What is it?
Even more importantly than being a rival for added-desirability executive options such as the Audi A5 Sportback and a replacement for the old Volkswagen Passat-based CC, that is what the Arteon five-door hatchback represents. Except that Volkswagen calls this a ‘fastback’ because hatchbacks are, by and large, smaller, cheaper and far more ordinary. Of course they are. ‘Fastback’ executive cars are special; instantly much more appealing than a saloon with an otherwise mainstream badge might have been. Remember the Rover 800?
Where the Arteon leads, at least in styling terms, much of the rest of the Volkswagen passenger car range will follow. Let’s wait and see if that’s necessarily good news. The Arteon’s grille and headlight styling will be particularly influential, Volkswagen says. The way those horizontal grille bars run seamlessly into the headlights is intended to make the front end seem wider and more impactful, helping to give this practical five-seater the visual presence of a sports car. Those curvy rear haunches, blistered wheel arches and sharp body creases are there to achieve the same effect. Likewise the availability of optional 20in alloy wheels for those who want them (naturally, Volkswagen did want them for the cars it used for its press demonstration drives).
It’s at this point that a diplomatic reviewer would normally reserve judgement on a car’s aesthetics and crack directly on with matters less subjective. I’m not going to do that because it would be to ignore what ought to be one of the chief selling points of any car in this part of the executive car market; arguably an even more important one, too, in a Volkswagen starting at something of a disadvantage on brand allure when judged against many of its peers.
In the metal, the Arteon is short on visual charisma and distinctiveness to my eyes; it’s smart enough, if a bit unimaginative and half-hearted. You can make your own mind up, of course.
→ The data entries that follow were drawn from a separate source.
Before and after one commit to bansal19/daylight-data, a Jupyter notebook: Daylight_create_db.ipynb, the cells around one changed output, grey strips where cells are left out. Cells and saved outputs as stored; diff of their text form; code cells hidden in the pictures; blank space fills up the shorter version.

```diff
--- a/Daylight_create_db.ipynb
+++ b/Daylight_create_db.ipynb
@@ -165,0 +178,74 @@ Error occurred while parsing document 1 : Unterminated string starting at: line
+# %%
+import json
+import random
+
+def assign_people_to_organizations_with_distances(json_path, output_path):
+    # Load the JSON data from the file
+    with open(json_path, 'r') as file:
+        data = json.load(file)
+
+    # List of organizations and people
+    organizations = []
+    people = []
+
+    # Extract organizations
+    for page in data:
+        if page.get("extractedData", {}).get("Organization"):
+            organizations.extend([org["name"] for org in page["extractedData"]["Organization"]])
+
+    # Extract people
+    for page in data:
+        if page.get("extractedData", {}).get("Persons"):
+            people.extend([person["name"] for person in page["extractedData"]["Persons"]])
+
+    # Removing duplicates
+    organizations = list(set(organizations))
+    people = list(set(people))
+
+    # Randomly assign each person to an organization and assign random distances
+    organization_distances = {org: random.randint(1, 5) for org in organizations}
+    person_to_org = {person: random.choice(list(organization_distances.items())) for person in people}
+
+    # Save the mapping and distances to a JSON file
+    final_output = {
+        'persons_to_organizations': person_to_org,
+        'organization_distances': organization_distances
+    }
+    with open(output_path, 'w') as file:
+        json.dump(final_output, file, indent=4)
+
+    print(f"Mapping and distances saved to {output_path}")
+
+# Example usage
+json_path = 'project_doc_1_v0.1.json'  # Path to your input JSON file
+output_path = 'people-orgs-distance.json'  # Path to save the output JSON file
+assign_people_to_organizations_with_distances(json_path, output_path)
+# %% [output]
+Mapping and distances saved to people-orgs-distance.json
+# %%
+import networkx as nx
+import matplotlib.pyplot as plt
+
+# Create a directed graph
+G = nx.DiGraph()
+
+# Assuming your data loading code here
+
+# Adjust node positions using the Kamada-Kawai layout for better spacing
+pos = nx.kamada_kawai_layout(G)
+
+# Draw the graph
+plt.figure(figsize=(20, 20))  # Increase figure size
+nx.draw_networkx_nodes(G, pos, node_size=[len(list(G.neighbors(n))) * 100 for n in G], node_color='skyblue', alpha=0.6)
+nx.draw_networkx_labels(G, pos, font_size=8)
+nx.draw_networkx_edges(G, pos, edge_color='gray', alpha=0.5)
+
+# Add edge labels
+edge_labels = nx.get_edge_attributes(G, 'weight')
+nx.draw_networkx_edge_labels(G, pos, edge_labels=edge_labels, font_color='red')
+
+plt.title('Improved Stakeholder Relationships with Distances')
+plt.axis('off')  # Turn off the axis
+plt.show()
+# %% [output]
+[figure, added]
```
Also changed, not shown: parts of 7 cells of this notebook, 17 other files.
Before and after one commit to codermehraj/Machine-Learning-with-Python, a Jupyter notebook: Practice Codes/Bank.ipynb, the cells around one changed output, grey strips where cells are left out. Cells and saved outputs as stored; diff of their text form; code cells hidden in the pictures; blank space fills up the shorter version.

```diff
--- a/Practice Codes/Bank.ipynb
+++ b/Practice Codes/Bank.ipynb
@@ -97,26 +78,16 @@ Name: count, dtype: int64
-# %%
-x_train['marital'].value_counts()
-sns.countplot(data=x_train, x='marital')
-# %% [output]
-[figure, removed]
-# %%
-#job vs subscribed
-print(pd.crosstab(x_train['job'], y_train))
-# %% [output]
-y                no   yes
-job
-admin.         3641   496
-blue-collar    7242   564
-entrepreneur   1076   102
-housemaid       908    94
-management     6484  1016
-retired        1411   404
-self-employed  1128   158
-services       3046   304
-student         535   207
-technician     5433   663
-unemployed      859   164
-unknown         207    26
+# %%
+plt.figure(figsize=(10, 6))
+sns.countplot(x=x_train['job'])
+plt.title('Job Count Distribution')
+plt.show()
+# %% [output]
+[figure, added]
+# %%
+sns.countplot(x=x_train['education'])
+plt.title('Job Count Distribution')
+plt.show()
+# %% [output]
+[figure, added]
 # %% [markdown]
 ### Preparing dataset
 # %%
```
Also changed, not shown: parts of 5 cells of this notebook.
But having been down this road once before with the Passat CC and seen others follow its lead, I think Volkswagen should have known that it would take more than a plunging roofline and some frameless doors to make this car really stand out.